Return the records that follow, matching each one exactly.
-- Opening Marker --
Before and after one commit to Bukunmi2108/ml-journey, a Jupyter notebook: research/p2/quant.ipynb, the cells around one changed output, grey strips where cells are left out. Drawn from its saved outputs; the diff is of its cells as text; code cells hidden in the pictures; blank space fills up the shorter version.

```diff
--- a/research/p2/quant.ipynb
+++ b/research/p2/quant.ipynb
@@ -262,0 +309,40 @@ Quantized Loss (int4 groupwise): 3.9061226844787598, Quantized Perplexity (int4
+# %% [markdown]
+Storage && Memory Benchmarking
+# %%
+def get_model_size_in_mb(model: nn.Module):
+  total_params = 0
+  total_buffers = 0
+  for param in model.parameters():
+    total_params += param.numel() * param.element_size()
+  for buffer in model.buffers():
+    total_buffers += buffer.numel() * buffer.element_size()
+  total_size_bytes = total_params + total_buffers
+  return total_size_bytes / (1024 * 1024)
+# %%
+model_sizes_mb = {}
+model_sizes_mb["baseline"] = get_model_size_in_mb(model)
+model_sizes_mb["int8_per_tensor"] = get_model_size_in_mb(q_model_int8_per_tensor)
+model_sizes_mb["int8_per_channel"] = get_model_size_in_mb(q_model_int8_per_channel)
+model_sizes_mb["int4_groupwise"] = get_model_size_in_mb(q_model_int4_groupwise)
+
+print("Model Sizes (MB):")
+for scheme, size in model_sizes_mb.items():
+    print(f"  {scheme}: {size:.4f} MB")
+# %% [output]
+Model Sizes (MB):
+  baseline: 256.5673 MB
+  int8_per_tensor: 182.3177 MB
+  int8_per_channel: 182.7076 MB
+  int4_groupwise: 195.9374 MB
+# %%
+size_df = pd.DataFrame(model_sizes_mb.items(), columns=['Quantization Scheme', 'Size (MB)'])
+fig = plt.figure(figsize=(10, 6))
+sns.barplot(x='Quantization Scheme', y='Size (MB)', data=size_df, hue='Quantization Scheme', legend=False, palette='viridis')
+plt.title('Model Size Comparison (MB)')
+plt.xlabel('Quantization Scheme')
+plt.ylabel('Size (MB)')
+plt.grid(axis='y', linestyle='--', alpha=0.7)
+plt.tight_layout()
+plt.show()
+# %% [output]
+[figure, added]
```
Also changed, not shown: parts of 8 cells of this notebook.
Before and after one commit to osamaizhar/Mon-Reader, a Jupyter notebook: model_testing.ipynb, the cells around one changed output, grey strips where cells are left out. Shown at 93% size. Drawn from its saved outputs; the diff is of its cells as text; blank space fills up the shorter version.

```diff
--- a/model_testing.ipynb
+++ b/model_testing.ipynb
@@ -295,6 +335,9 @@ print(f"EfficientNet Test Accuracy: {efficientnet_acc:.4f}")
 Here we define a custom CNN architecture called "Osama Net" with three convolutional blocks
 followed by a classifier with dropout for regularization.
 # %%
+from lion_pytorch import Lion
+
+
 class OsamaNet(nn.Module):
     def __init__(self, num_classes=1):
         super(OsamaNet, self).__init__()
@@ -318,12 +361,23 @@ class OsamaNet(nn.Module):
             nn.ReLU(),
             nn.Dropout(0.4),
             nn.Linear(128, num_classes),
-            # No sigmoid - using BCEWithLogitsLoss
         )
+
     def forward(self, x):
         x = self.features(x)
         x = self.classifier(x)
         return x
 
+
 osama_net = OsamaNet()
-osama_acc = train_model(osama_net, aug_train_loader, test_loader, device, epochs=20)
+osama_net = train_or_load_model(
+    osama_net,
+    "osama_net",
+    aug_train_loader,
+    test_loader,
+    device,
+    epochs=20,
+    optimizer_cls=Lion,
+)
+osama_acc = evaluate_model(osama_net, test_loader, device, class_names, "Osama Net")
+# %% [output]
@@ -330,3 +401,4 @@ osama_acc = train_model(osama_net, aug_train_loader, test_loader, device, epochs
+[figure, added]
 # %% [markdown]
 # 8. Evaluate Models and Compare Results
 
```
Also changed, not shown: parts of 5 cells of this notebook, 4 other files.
-- Closing Marker --
*ANSWER SECTION*
Before and after one commit to Bukunmi2108/ml-journey, a Jupyter notebook: research/p2/quant.ipynb, the cells around one changed output, grey strips where cells are left out. Drawn from its saved outputs; the diff is of its cells as text; code cells hidden in the pictures; blank space fills up the shorter version.

```diff
--- a/research/p2/quant.ipynb
+++ b/research/p2/quant.ipynb
@@ -262,0 +309,40 @@ Quantized Loss (int4 groupwise): 3.9061226844787598, Quantized Perplexity (int4
+# %% [markdown]
+Storage && Memory Benchmarking
+# %%
+def get_model_size_in_mb(model: nn.Module):
+  total_params = 0
+  total_buffers = 0
+  for param in model.parameters():
+    total_params += param.numel() * param.element_size()
+  for buffer in model.buffers():
+    total_buffers += buffer.numel() * buffer.element_size()
+  total_size_bytes = total_params + total_buffers
+  return total_size_bytes / (1024 * 1024)
+# %%
+model_sizes_mb = {}
+model_sizes_mb["baseline"] = get_model_size_in_mb(model)
+model_sizes_mb["int8_per_tensor"] = get_model_size_in_mb(q_model_int8_per_tensor)
+model_sizes_mb["int8_per_channel"] = get_model_size_in_mb(q_model_int8_per_channel)
+model_sizes_mb["int4_groupwise"] = get_model_size_in_mb(q_model_int4_groupwise)
+
+print("Model Sizes (MB):")
+for scheme, size in model_sizes_mb.items():
+    print(f"  {scheme}: {size:.4f} MB")
+# %% [output]
+Model Sizes (MB):
+  baseline: 256.5673 MB
+  int8_per_tensor: 182.3177 MB
+  int8_per_channel: 182.7076 MB
+  int4_groupwise: 195.9374 MB
+# %%
+size_df = pd.DataFrame(model_sizes_mb.items(), columns=['Quantization Scheme', 'Size (MB)'])
+fig = plt.figure(figsize=(10, 6))
+sns.barplot(x='Quantization Scheme', y='Size (MB)', data=size_df, hue='Quantization Scheme', legend=False, palette='viridis')
+plt.title('Model Size Comparison (MB)')
+plt.xlabel('Quantization Scheme')
+plt.ylabel('Size (MB)')
+plt.grid(axis='y', linestyle='--', alpha=0.7)
+plt.tight_layout()
+plt.show()
+# %% [output]
+[figure, added]
```
Also changed, not shown: parts of 8 cells of this notebook.
Before and after one commit to osamaizhar/Mon-Reader, a Jupyter notebook: model_testing.ipynb, the cells around one changed output, grey strips where cells are left out. Shown at 93% size. Drawn from its saved outputs; the diff is of its cells as text; blank space fills up the shorter version.

```diff
--- a/model_testing.ipynb
+++ b/model_testing.ipynb
@@ -295,6 +335,9 @@ print(f"EfficientNet Test Accuracy: {efficientnet_acc:.4f}")
 Here we define a custom CNN architecture called "Osama Net" with three convolutional blocks
 followed by a classifier with dropout for regularization.
 # %%
+from lion_pytorch import Lion
+
+
 class OsamaNet(nn.Module):
     def __init__(self, num_classes=1):
         super(OsamaNet, self).__init__()
@@ -318,12 +361,23 @@ class OsamaNet(nn.Module):
             nn.ReLU(),
             nn.Dropout(0.4),
             nn.Linear(128, num_classes),
-            # No sigmoid - using BCEWithLogitsLoss
         )
+
     def forward(self, x):
         x = self.features(x)
         x = self.classifier(x)
         return x
 
+
 osama_net = OsamaNet()
-osama_acc = train_model(osama_net, aug_train_loader, test_loader, device, epochs=20)
+osama_net = train_or_load_model(
+    osama_net,
+    "osama_net",
+    aug_train_loader,
+    test_loader,
+    device,
+    epochs=20,
+    optimizer_cls=Lion,
+)
+osama_acc = evaluate_model(osama_net, test_loader, device, class_names, "Osama Net")
+# %% [output]
@@ -330,3 +401,4 @@ osama_acc = train_model(osama_net, aug_train_loader, test_loader, device, epochs
+[figure, added]
 # %% [markdown]
 # 8. Evaluate Models and Compare Results
 
```
Also changed, not shown: parts of 5 cells of this notebook, 4 other files.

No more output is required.